CHICAGO (AP) — Michigan researchers have found the wreckage of two ships that disappeared into Lake Superior in 1914 and hope the discovery will lead them to a third that sank at the same time, killing nearly 30 people aboard the trio of lumber-shipping vessels.
The Great Lakes Shipwreck Historical Society announced the discoveries this month after confirming details with other researchers. Ric Mixter, a board member of the society and a maritime historian, called witnessing the discoveries “a career highlight.”
“It not only solved a chapter in the nation’s darkest day in lumber history, but also showcased a team of historians who have dedicated their lives towards making sure these stories aren’t forgotten,” Mixter said.
The vessels owned by the Edward Hines Lumber Company sank into the ice-cold lake on Nov. 18, 1914, when a storm swept through as they moved lumber from Baraga, Michigan, to Tonawanda, New York. The steamship C.F. Curtis was towing the schooner barges Selden E. Marvin and Annie M. Peterson; all 28 people aboard were killed.
The society’s team found the wreck of the Curtis during the summer of 2021 and the Marvin a year later within a few miles of the first discovery. The organization operates a museum in Whitefish Point and regularly runs searches for shipwrecks, aiming to tell “the lost history of all the Great Lakes” with a focus on Lake Superior, said Corey Adkins, the society’s content and communications director.
“One of the things that makes us proud when we discover these things is helping piece the puzzle together of what happened to these 28 people,” Adkins said. “It’s been 109 years, but maybe there are still some family members that want to know what happened. We’re able to start answering those questions.”
Both wrecks were discovered about 20 miles (32 kilometers) north of Grand Marais, Michigan, farther into the lake than the 1914 accounts suggested the ships sank, Adkins said. There was also damage to the Marvin’s bow and the Curtis’ stern, making researchers wonder whether a collision contributed, he said.
“Those are all questions we want to consider when we go back out this summer,” Adkins said.
Video footage from the Curtis wreckage showed the maintained hull of the steamship, its wheel, anchor, boiler and still shining gauges — all preserved by Lake Superior’s cold waters, along with other artifacts.

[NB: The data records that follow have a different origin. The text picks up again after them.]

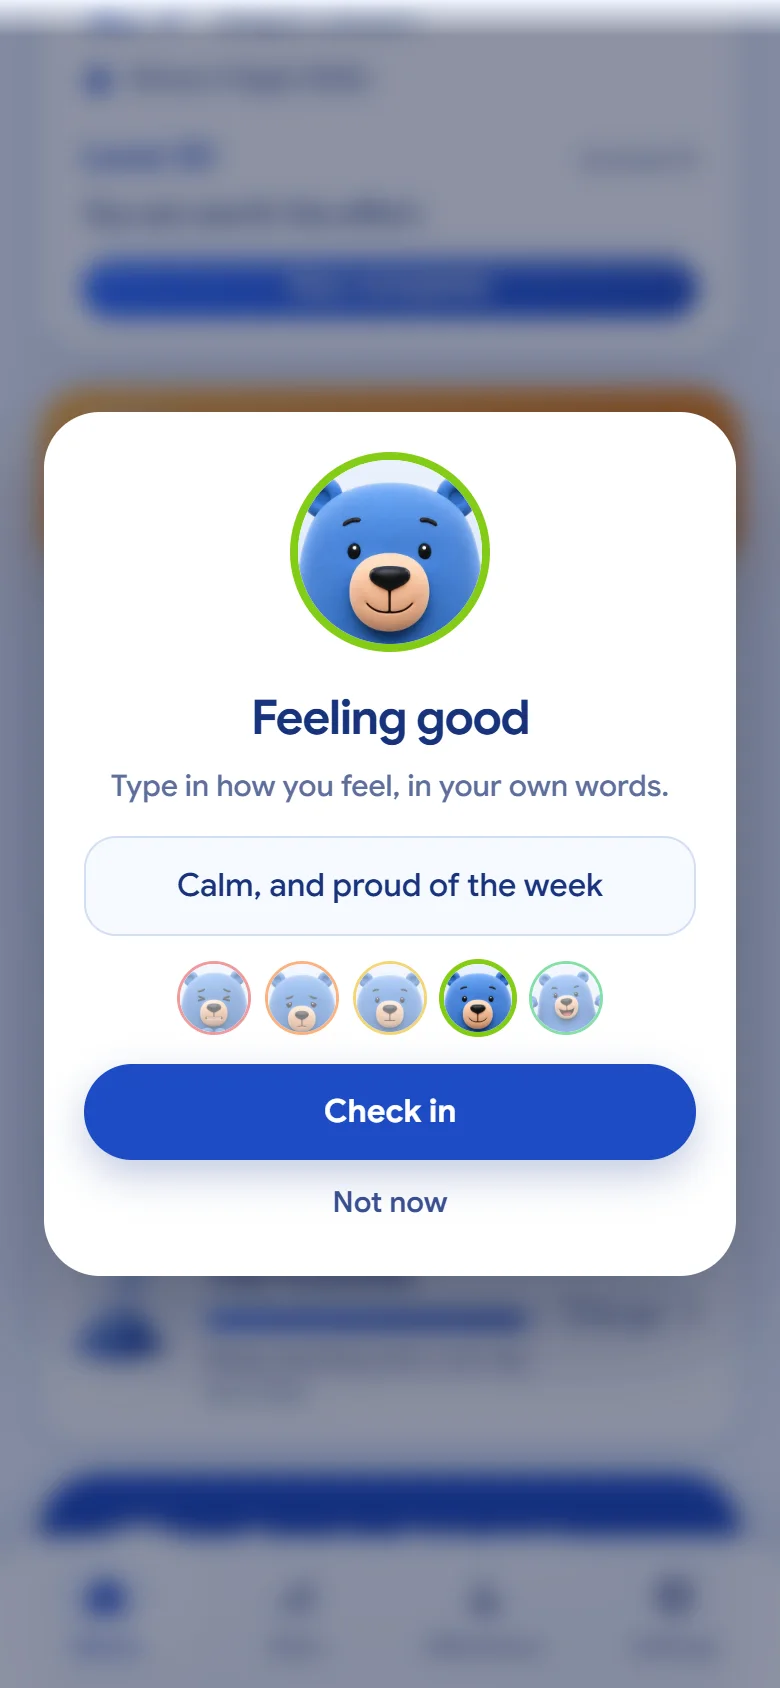
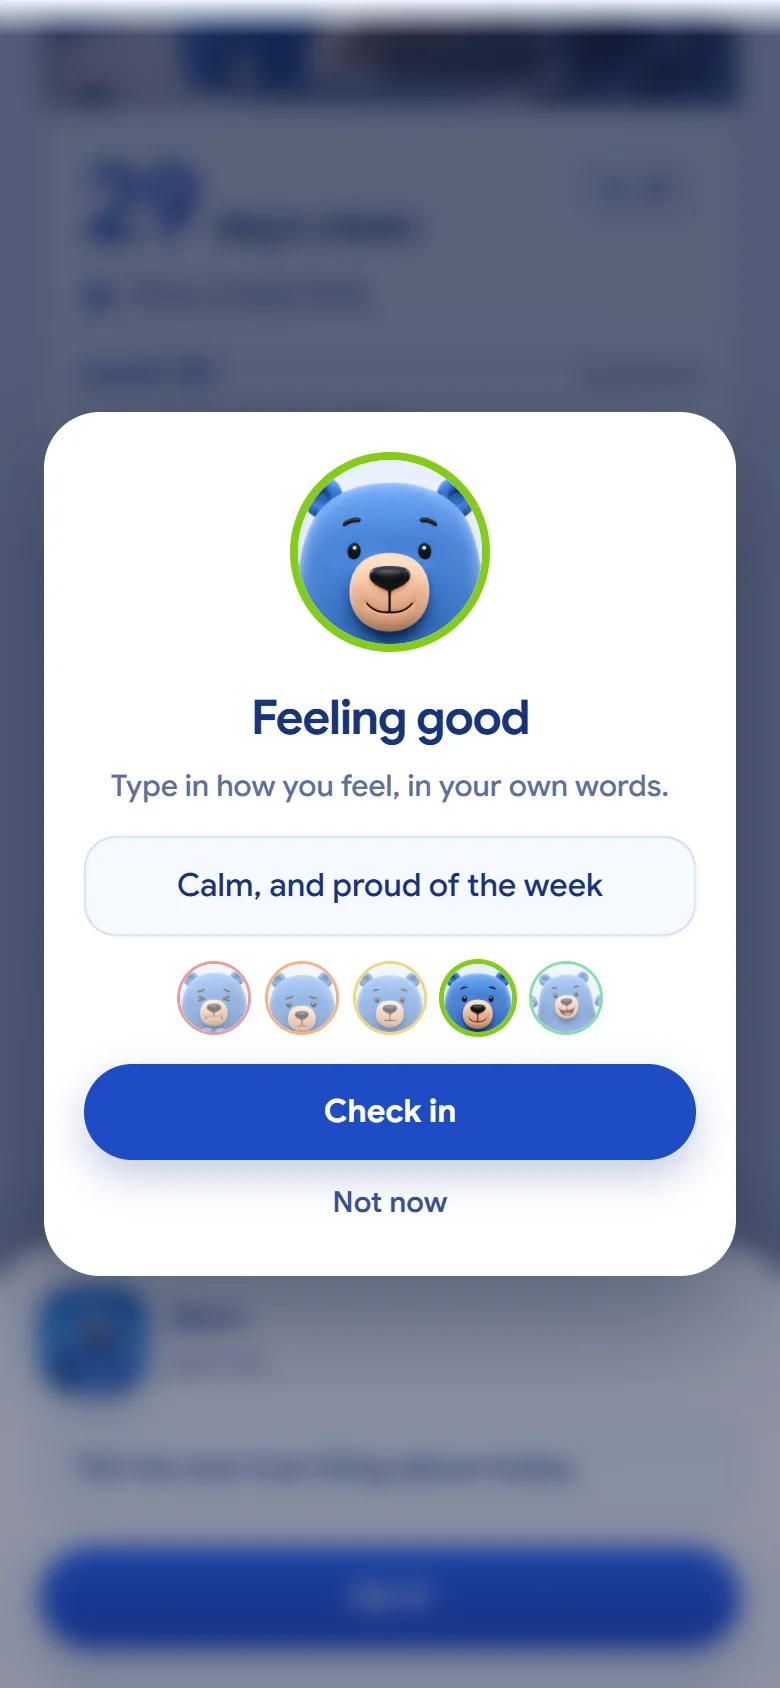
Homepage graphics: blue hero with three phones, Bern leaning over the main phone, tour strip, bear stickers on each feature
Calmer screenshots (no orange claim card), new captures of home, craving button, ride-it-out, journal and check-in, and bust-pose Bern stickers hugging the phones.

Claude-Session: https://claude.ai/code/session_01TSyjbqqz4DU9rukXnYHCkx

diff --git a/index.html b/index.html
@@ -112,11 +112,18 @@
   .store-google { height: 82px; margin: -13px -10px; }
   .hero-note { margin-top: 20px; font-size: 15px; opacity: .92; display: flex; align-items: center; gap: 8px; }
   .hero-art { position: relative; height: 760px; }
-  .hero-device { position: absolute; left: 50%; top: 150px; transform: translateX(-50%) rotate(6deg); }
-  .hero-mascot { position: absolute; z-index: 3; width: 300px; left: 50%; top: -22px; transform: translateX(-50%) rotate(6deg); filter: drop-shadow(0 16px 24px rgba(11, 31, 107, 0.35)); }
+  /* three phones: the main one upright, two tilted behind it; Bern leans over the top of the main phone */
+  .hero-phones { position: absolute; left: 50%; top: 0; width: 600px; height: 740px; margin-left: -300px; }
+  .hp { position: absolute; }
+  .hp-main { left: 150px; top: 150px; z-index: 3; width: 300px; }
+  .hp-left { left: -6px; top: 250px; z-index: 1; width: 250px; transform: rotate(-9deg); transform-origin: 80% 100%; }
+  .hp-right { left: 356px; top: 230px; z-index: 2; width: 250px; transform: rotate(9deg); transform-origin: 20% 100%; }
+  .hp .phone { width: 100%; }
+  /* Bern sits in front of the top edge, paws over the frame */
+  .hero-bear { position: absolute; z-index: 5; width: 300px; left: 150px; top: 38px; filter: drop-shadow(0 14px 18px rgba(11, 31, 107, 0.35)); pointer-events: none; }
   .scribble { position: absolute; font-size: 24px; line-height: 1.15; color: rgba(255,255,255,.94); transform: rotate(-8deg); }
-  .scribble-1 { right: -72px; top: 40px; text-align: center; }
-  .scribble-2 { right: -84px; bottom: 170px; transform: rotate(-12deg); }
+  .scribble-1 { right: -40px; top: 60px; text-align: center; z-index: 6; }
+  .scribble-2 { left: -30px; bottom: 120px; transform: rotate(-12deg); z-index: 6; }
   .scribble svg { display: block; margin: 8px auto 0; }
   .spark { position: absolute; width: 14px; height: 48px; border-radius: 8px; background: #FFD66B; }
   .spark-1 { left: 6%; top: 30%; transform: rotate(-30deg); }
@@ -128,6 +135,15 @@
   .phone-screen { width: 100%; height: 100%; border-radius: 38px; overflow: hidden; background: var(--bg); }
   .phone-screen img { width: 100%; height: 100%; object-fit: cover; object-position: top; }
   .phone.sm { width: 260px; }
+
+  /* tour strip */
+  .tour { background: linear-gradient(180deg, #DDE8FF 0%, var(--bg) 100%); border-radius: 48px; margin: 0 var(--gutter); padding: 72px 0 56px; }
+  .tour-row { display: flex; justify-content: center; align-items: flex-start; gap: 28px; flex-wrap: nowrap; }
+  .tour-item { flex: 0 1 250px; text-align: center; }
+  .tour-item:nth-child(even) { margin-top: 48px; }
+  .tour-item .phone { width: 100%; max-width: 250px; margin: 0 auto; }
+  .tour-item h3 { font-size: 20px; margin: 20px 0 4px; }
+  .tour-item p { color: var(--muted); font-size: 15.5px; }
 
   /* sections */
   section { padding: 96px 0; }
@@ -151,6 +167,8 @@
   .feature-art .blob { position: absolute; inset: 8% 10%; border-radius: 48% 52% 44% 56% / 50% 44% 56% 50%; }
   .feature-art .phone { position: relative; transform: rotate(-3deg); }
   .feature.flip .feature-art .phone { transform: rotate(3deg); }
+  .sticker { position: absolute; z-index: 4; width: 230px; left: calc(50% - 250px); bottom: 36px; filter: drop-shadow(0 14px 20px rgba(23, 51, 123, 0.28)); pointer-events: none; }
+  .feature.flip .sticker { left: auto; right: calc(50% - 250px); }
   .feature-copy .kicker { color: var(--brand-2); }
   .feature-copy h3 { font-size: clamp(30px, 3.4vw, 42px); line-height: 1.1; font-weight: 800; margin: 12px 0 16px; }
   .feature-copy p { color: var(--muted); font-size: 18px; }
@@ -230,7 +248,9 @@
     .nav-bar .btn { margin-left: auto; }
     .hero-grid, .feature, .band-grid { grid-template-columns: minmax(0, 1fr); }
     .hero { padding-bottom: 200px; }
-    .hero-art { height: 640px; max-width: 520px; width: 100%; margin: 0 auto; }
+    .hero-art { height: 640px; max-width: 600px; width: 100%; margin: 0 auto; }
+    .tour-row { flex-wrap: wrap; }
+    .tour-item:nth-child(even) { margin-top: 0; }
     .prices { grid-template-columns: minmax(0, 400px); }
     .feature.flip .feature-art { order: 0; }
     .pillar-grid, .steps, .pro-grid { grid-template-columns: 1fr; }
@@ -245,14 +265,17 @@
     .nav-logo span { font-size: 21px; }
     .hero { padding-top: 128px; }
     .hero-sub { font-size: 18px; }
-    .hero-art { height: 690px; }
-    .phone { width: 250px; border-radius: 40px; }
+    .hero-art { height: 480px; }
+    .hero-phones { transform: scale(.6); transform-origin: top center; }
+    .phone { border-radius: 40px; }
     .phone-screen { border-radius: 31px; }
-    .hero-mascot { width: 240px; top: -4px; }
-    .hero-device { top: 130px; }
     .scribble { font-size: 26px; }
-    .scribble-1 { right: -4px; top: 20px; }
+    .scribble-1 { right: -2px; top: 6px; font-size: 22px; }
     .scribble-2 { display: none; }
+    .tour { border-radius: 32px; padding-top: 56px; }
+    .tour-item { flex-basis: 220px; }
+    .sticker { width: 150px; left: calc(50% - 170px); bottom: 20px; }
+    .feature.flip .sticker { right: calc(50% - 170px); }
     .feature-art { min-height: 600px; }
     .band-phones .phone:nth-child(2) { display: none; }
     .cta { border-radius: 28px; }
@@ -300,12 +323,11 @@
       <div class="hero-art">
         <span class="spark spark-1" aria-hidden="true"></span><span class="spark spark-2" aria-hidden="true"></span>
         <div class="scribble scribble-1 hand">One day<br>at a time<br>♡</div>
-        <div class="scribble scribble-2 hand">hold it,<br>ride it out
-          <svg width="60" height="40" viewBox="0 0 60 40" fill="none" aria-hidden="true"><path d="M4 8c10 20 28 26 48 16m0 0-12-2m12 2-4-12" stroke="#fff" stroke-width="3" stroke-linecap="round" stroke-linejoin="round"/></svg>
-        </div>
-        <img class="hero-mascot" src="assets/mascots/peek.webp" alt="Bern the blue bear peeking over the phone" width="300" height="135">
-        <div class="hero-device">
-          <div class="phone"><div class="phone-screen"><img src="assets/app/home.webp" alt="The Sobermark home screen: 29 days clean, level 30, and a milestone waiting" width="780" height="1688"></div></div>
+        <div class="hero-phones">
+          <div class="hp hp-left"><div class="phone"><div class="phone-screen"><img src="assets/app/milestones.webp" alt="Achievements: The First Hill, Muddy Paws, The Stream Crossing" width="780" height="1688"></div></div></div>
+          <div class="hp hp-right"><div class="phone"><div class="phone-screen"><img src="assets/app/stats.webp" alt="Your proof: 228 pounds saved, 91 drinks skipped, 38 hours reclaimed" width="780" height="1688"></div></div></div>
+          <div class="hp hp-main"><div class="phone"><div class="phone-screen"><img src="assets/app/home.webp" alt="The Sobermark home screen: 29 days clean and level 30" width="780" height="1688"></div></div></div>
+          <img class="hero-bear" src="assets/mascots/peek.webp" alt="Bern the blue bear leaning over the top of the phone" width="300" height="135">
         </div>
       </div>
     </div>
@@ -317,6 +339,23 @@
         <div class="pillar reveal"><span class="pillar-icon tint-blue"><img src="assets/icons/shield-check.webp" alt="" width="44" height="44"></span><div><h3>Private by design</h3><p>No account, no feed, no public profile. What you write stays on your phone.</p></div></div>
         <div class="pillar reveal"><span class="pillar-icon tint-violet"><img src="assets/icons/craving-tap.webp" alt="" width="44" height="44"></span><div><h3>A craving button that works</h3><p>Press and hold for seven seconds. The pause itself breaks the urge.</p></div></div>
         <div class="pillar reveal"><span class="pillar-icon tint-green"><img src="assets/icons/piggy-bank.webp" alt="" width="44" height="44"></span><div><h3>Proof it adds up</h3><p>Money saved, hours back and badges earned, counted from your exact quit time.</p></div></div>
+      </div>
+    </div>
+  </section>
+
+  <section id="tour" style="padding:96px 0 0">
+    <div class="tour">
+      <div class="wrap">
+        <div class="sec-head reveal" style="margin-bottom:40px">
+          <div class="kicker">See it in action</div>
+          <h2>One app. Four things that matter.</h2>
+        </div>
+        <div class="tour-row">
+          <div class="tour-item reveal"><div class="phone"><div class="phone-screen"><img src="assets/app/home.webp" alt="Home: days clean and level" width="780" height="1688" loading="lazy"></div></div><h3>Count every day</h3><p>From your exact quit time, forward.</p></div>
+          <div class="tour-item reveal"><div class="phone"><div class="phone-screen"><img src="assets/app/home-craving.webp" alt="Home: the craving button, hold for seven seconds" width="780" height="1688" loading="lazy"></div></div><h3>Hold when it's hard</h3><p>Seven seconds is enough to break the urge.</p></div>
+          <div class="tour-item reveal"><div class="phone"><div class="phone-screen"><img src="assets/app/checkin.webp" alt="Check-in: type in how you feel" width="780" height="1688" loading="lazy"></div></div><h3>Check in, your way</h3><p>One face, a few honest words.</p></div>
+          <div class="tour-item reveal"><div class="phone"><div class="phone-screen"><img src="assets/app/journal.webp" alt="Journal: one honest line a day" width="780" height="1688" loading="lazy"></div></div><h3>Read your comeback</h3><p>One line a day becomes your story.</p></div>
+        </div>
       </div>
     </div>
   </section>
@@ -343,6 +382,7 @@
         <div class="feature-art">
           <div class="blob" style="background:#CFE0FF"></div>
           <div class="phone"><div class="phone-screen"><img src="assets/app/craving.webp" alt="The craving screen: this urge is just noise, you just kept £2.50" width="780" height="1688" loading="lazy"></div></div>
+          <img class="sticker" src="assets/mascots/bern-cheer.webp" alt="" width="230" height="230" loading="lazy">
         </div>
       </div>
 
@@ -360,6 +400,7 @@
         <div class="feature-art">
           <div class="blob" style="background:#DDE8FF"></div>
           <div class="phone"><div class="phone-screen"><img src="assets/app/checkin.webp" alt="The check-in window: Feeling good, type in how you feel" width="780" height="1688" loading="lazy"></div></div>
+          <img class="sticker" src="assets/mascots/bern-journal.webp" alt="" width="230" height="230" loading="lazy">
         </div>
       </div>
 
@@ -377,6 +418,7 @@
         <div class="feature-art">
           <div class="blob" style="background:#E3EBFF"></div>
           <div class="phone"><div class="phone-screen"><img src="assets/app/stats.webp" alt="Your proof: £228 saved, 91 drinks skipped, 38 hours reclaimed" width="780" height="1688" loading="lazy"></div></div>
+          <img class="sticker" src="assets/mascots/bern-savings.webp" alt="" width="230" height="230" loading="lazy">
         </div>
       </div>
 
@@ -394,6 +436,7 @@
         <div class="feature-art">
           <div class="blob" style="background:#CFE0FF"></div>
           <div class="phone"><div class="phone-screen"><img src="assets/app/milestones.webp" alt="Achievements: The First Hill, Muddy Paws, The Stream Crossing" width="780" height="1688" loading="lazy"></div></div>
+          <img class="sticker" src="assets/mascots/bern-journey.webp" alt="" width="230" height="230" loading="lazy">
         </div>
       </div>
     </div>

Another recording captured the team’s jubilant cheers as the words “Selden E. Marvin” on the hull came into clear view for the first time on a video feed shot by an underwater drone at the barge wreck site.
“We’re the first human eyes to see it since 1914, since World War I,” one team member mused.